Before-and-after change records
————
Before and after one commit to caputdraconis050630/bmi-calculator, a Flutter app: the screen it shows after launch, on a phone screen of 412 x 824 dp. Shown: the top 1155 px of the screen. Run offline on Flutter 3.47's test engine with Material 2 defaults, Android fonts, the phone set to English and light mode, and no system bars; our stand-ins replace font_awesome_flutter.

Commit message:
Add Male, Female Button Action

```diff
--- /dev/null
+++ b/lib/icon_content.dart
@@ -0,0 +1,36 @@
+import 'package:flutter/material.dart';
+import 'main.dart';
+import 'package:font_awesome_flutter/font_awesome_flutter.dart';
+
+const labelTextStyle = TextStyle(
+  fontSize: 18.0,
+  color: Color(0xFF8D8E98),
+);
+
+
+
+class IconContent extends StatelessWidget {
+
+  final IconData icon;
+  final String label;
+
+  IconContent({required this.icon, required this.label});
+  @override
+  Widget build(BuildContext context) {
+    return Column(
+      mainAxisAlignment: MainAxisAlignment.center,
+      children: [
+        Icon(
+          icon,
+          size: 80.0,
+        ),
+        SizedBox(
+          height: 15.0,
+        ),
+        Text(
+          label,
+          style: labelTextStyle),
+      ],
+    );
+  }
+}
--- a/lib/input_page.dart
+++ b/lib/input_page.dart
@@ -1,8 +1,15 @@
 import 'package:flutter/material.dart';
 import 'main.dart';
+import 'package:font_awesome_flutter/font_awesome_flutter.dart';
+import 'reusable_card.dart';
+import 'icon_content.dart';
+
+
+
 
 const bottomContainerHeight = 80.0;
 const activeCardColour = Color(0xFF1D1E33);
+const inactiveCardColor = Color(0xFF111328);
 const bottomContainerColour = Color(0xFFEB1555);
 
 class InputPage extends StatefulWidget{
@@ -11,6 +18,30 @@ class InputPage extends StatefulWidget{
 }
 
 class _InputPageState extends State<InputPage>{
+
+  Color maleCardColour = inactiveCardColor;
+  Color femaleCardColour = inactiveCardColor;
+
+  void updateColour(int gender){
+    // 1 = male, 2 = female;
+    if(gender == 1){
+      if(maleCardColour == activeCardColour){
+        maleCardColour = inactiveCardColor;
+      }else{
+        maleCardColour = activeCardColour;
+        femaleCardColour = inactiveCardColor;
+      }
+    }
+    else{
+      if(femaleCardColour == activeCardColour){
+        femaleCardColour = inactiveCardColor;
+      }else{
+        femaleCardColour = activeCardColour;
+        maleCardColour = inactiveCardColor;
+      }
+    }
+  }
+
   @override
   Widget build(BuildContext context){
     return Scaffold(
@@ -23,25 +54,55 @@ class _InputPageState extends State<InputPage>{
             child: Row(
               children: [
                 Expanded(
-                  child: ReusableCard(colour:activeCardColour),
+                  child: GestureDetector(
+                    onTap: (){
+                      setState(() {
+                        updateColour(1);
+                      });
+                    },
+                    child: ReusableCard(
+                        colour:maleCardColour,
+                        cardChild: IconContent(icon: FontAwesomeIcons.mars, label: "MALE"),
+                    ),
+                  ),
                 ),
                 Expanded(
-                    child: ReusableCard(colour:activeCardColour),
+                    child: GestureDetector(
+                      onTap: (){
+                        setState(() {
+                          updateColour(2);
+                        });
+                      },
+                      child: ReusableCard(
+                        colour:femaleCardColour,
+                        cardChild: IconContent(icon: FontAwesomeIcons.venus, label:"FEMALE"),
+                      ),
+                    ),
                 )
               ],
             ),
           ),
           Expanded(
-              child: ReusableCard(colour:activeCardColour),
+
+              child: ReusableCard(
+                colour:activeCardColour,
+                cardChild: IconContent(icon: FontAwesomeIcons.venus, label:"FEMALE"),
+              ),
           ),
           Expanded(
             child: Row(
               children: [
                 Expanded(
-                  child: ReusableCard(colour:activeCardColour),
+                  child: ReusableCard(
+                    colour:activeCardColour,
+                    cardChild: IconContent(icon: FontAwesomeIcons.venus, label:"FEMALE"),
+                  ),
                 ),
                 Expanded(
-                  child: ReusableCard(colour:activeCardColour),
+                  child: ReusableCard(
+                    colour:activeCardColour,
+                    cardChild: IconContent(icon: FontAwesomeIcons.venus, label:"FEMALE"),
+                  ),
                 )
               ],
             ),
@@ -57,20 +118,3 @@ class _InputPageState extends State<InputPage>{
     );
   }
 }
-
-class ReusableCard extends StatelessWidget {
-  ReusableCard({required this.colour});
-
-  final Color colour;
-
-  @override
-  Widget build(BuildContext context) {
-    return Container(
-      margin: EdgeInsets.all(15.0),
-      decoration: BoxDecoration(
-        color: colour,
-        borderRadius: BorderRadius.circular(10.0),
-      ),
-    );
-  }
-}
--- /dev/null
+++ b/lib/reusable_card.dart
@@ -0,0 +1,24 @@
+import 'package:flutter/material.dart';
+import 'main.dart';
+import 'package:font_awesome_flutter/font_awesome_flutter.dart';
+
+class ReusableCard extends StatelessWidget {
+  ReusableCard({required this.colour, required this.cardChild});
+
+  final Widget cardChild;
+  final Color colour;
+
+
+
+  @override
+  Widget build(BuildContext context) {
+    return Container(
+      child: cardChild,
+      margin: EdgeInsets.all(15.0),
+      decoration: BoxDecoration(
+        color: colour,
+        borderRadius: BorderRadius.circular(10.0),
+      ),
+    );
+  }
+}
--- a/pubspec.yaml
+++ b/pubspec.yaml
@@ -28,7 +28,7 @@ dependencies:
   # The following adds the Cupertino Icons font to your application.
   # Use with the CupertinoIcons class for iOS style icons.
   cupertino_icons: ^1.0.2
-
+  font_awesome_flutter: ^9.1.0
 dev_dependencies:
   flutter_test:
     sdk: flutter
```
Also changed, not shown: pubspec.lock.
————
Description of the task -> Filter the data for the string "updateColour". Copy each matching line.

Solved problem ->
+  void updateColour(int gender){
+                        updateColour(1);
+                          updateColour(2);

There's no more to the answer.